━━ Input material ━━
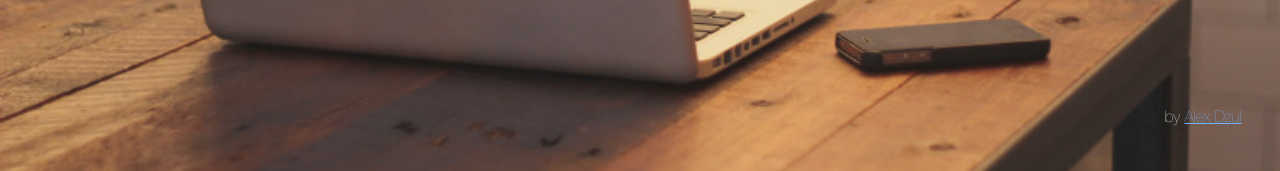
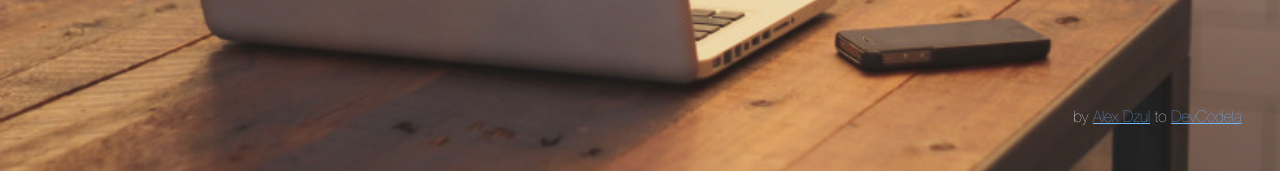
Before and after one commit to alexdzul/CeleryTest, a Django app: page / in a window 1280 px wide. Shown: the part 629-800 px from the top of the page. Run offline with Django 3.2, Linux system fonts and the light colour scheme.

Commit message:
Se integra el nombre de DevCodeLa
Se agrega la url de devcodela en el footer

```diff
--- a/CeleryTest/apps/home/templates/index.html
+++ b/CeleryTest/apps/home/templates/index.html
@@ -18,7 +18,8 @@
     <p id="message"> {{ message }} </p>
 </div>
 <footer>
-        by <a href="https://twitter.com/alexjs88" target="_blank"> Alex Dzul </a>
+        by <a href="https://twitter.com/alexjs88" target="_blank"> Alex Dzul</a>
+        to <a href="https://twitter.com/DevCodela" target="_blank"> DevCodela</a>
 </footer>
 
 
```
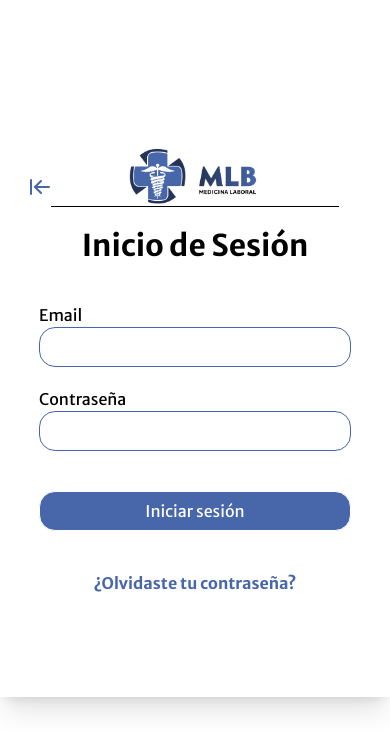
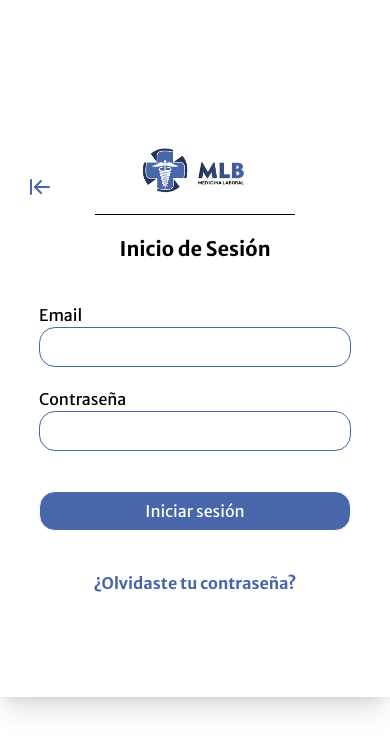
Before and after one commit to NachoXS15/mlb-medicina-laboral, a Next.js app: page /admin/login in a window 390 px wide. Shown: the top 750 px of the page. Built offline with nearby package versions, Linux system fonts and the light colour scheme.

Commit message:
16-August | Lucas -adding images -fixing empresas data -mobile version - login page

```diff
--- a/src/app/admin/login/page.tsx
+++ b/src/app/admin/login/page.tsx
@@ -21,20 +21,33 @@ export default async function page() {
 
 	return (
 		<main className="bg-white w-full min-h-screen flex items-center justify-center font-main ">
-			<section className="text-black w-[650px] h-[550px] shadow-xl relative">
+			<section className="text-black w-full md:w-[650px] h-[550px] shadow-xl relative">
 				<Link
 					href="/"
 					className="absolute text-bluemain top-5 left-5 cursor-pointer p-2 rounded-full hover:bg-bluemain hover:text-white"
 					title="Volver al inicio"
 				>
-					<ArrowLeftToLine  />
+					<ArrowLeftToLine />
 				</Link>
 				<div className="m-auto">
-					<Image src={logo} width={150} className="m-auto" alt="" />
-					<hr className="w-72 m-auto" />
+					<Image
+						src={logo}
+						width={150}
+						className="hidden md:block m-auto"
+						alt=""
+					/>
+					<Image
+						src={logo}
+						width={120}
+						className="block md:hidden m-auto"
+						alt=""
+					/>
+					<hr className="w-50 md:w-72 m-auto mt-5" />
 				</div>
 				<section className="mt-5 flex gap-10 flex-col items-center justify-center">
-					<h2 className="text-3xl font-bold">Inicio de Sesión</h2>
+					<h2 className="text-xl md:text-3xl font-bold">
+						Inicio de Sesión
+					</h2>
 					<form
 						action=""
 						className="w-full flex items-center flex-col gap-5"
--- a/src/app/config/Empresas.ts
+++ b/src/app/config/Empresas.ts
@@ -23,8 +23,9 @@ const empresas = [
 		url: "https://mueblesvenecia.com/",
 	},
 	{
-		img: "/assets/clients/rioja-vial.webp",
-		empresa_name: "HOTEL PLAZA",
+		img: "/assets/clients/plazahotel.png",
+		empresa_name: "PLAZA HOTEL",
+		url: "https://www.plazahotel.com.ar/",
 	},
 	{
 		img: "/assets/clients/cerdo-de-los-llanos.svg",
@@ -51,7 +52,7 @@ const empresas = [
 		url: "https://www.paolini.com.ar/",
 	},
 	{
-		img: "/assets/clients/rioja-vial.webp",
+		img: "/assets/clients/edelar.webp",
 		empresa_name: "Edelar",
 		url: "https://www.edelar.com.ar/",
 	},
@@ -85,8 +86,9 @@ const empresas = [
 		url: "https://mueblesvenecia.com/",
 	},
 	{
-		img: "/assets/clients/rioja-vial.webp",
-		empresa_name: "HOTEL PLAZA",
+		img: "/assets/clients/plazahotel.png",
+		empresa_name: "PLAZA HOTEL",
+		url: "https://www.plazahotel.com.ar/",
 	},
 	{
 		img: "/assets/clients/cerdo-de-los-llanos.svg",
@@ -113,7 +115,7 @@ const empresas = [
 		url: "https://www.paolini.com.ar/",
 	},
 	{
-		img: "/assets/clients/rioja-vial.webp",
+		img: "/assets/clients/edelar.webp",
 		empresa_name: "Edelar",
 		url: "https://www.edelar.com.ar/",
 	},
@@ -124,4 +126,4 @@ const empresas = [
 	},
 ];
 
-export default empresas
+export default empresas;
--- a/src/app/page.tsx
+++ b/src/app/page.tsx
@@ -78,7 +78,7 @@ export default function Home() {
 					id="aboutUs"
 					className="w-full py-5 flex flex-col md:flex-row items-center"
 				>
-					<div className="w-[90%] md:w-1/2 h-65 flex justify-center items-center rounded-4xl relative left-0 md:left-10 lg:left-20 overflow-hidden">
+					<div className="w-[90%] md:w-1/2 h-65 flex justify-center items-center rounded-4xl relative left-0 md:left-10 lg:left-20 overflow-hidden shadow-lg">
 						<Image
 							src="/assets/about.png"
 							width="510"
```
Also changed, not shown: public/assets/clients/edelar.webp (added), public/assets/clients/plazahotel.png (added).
━━━
Directions for this task
Nothing but the exact text of the records should appear in your answer, with no pictures. Please write it out.

Exercise output
Before and after one commit to alexdzul/CeleryTest, a Django app: page / in a window 1280 px wide. Shown: the part 629-800 px from the top of the page. Run offline with Django 3.2, Linux system fonts and the light colour scheme.

Commit message:
Se integra el nombre de DevCodeLa
Se agrega la url de devcodela en el footer

```diff
--- a/CeleryTest/apps/home/templates/index.html
+++ b/CeleryTest/apps/home/templates/index.html
@@ -18,7 +18,8 @@
     <p id="message"> {{ message }} </p>
 </div>
 <footer>
-        by <a href="https://twitter.com/alexjs88" target="_blank"> Alex Dzul </a>
+        by <a href="https://twitter.com/alexjs88" target="_blank"> Alex Dzul</a>
+        to <a href="https://twitter.com/DevCodela" target="_blank"> DevCodela</a>
 </footer>
 
 
```
Before and after one commit to NachoXS15/mlb-medicina-laboral, a Next.js app: page /admin/login in a window 390 px wide. Shown: the top 750 px of the page. Built offline with nearby package versions, Linux system fonts and the light colour scheme.

Commit message:
16-August | Lucas -adding images -fixing empresas data -mobile version - login page

```diff
--- a/src/app/admin/login/page.tsx
+++ b/src/app/admin/login/page.tsx
@@ -21,20 +21,33 @@ export default async function page() {
 
 	return (
 		<main className="bg-white w-full min-h-screen flex items-center justify-center font-main ">
-			<section className="text-black w-[650px] h-[550px] shadow-xl relative">
+			<section className="text-black w-full md:w-[650px] h-[550px] shadow-xl relative">
 				<Link
 					href="/"
 					className="absolute text-bluemain top-5 left-5 cursor-pointer p-2 rounded-full hover:bg-bluemain hover:text-white"
 					title="Volver al inicio"
 				>
-					<ArrowLeftToLine  />
+					<ArrowLeftToLine />
 				</Link>
 				<div className="m-auto">
-					<Image src={logo} width={150} className="m-auto" alt="" />
-					<hr className="w-72 m-auto" />
+					<Image
+						src={logo}
+						width={150}
+						className="hidden md:block m-auto"
+						alt=""
+					/>
+					<Image
+						src={logo}
+						width={120}
+						className="block md:hidden m-auto"
+						alt=""
+					/>
+					<hr className="w-50 md:w-72 m-auto mt-5" />
 				</div>
 				<section className="mt-5 flex gap-10 flex-col items-center justify-center">
-					<h2 className="text-3xl font-bold">Inicio de Sesión</h2>
+					<h2 className="text-xl md:text-3xl font-bold">
+						Inicio de Sesión
+					</h2>
 					<form
 						action=""
 						className="w-full flex items-center flex-col gap-5"
--- a/src/app/config/Empresas.ts
+++ b/src/app/config/Empresas.ts
@@ -23,8 +23,9 @@ const empresas = [
 		url: "https://mueblesvenecia.com/",
 	},
 	{
-		img: "/assets/clients/rioja-vial.webp",
-		empresa_name: "HOTEL PLAZA",
+		img: "/assets/clients/plazahotel.png",
+		empresa_name: "PLAZA HOTEL",
+		url: "https://www.plazahotel.com.ar/",
 	},
 	{
 		img: "/assets/clients/cerdo-de-los-llanos.svg",
@@ -51,7 +52,7 @@ const empresas = [
 		url: "https://www.paolini.com.ar/",
 	},
 	{
-		img: "/assets/clients/rioja-vial.webp",
+		img: "/assets/clients/edelar.webp",
 		empresa_name: "Edelar",
 		url: "https://www.edelar.com.ar/",
 	},
@@ -85,8 +86,9 @@ const empresas = [
 		url: "https://mueblesvenecia.com/",
 	},
 	{
-		img: "/assets/clients/rioja-vial.webp",
-		empresa_name: "HOTEL PLAZA",
+		img: "/assets/clients/plazahotel.png",
+		empresa_name: "PLAZA HOTEL",
+		url: "https://www.plazahotel.com.ar/",
 	},
 	{
 		img: "/assets/clients/cerdo-de-los-llanos.svg",
@@ -113,7 +115,7 @@ const empresas = [
 		url: "https://www.paolini.com.ar/",
 	},
 	{
-		img: "/assets/clients/rioja-vial.webp",
+		img: "/assets/clients/edelar.webp",
 		empresa_name: "Edelar",
 		url: "https://www.edelar.com.ar/",
 	},
@@ -124,4 +126,4 @@ const empresas = [
 	},
 ];
 
-export default empresas
+export default empresas;
--- a/src/app/page.tsx
+++ b/src/app/page.tsx
@@ -78,7 +78,7 @@ export default function Home() {
 					id="aboutUs"
 					className="w-full py-5 flex flex-col md:flex-row items-center"
 				>
-					<div className="w-[90%] md:w-1/2 h-65 flex justify-center items-center rounded-4xl relative left-0 md:left-10 lg:left-20 overflow-hidden">
+					<div className="w-[90%] md:w-1/2 h-65 flex justify-center items-center rounded-4xl relative left-0 md:left-10 lg:left-20 overflow-hidden shadow-lg">
 						<Image
 							src="/assets/about.png"
 							width="510"
```
Also changed, not shown: public/assets/clients/edelar.webp (added), public/assets/clients/plazahotel.png (added).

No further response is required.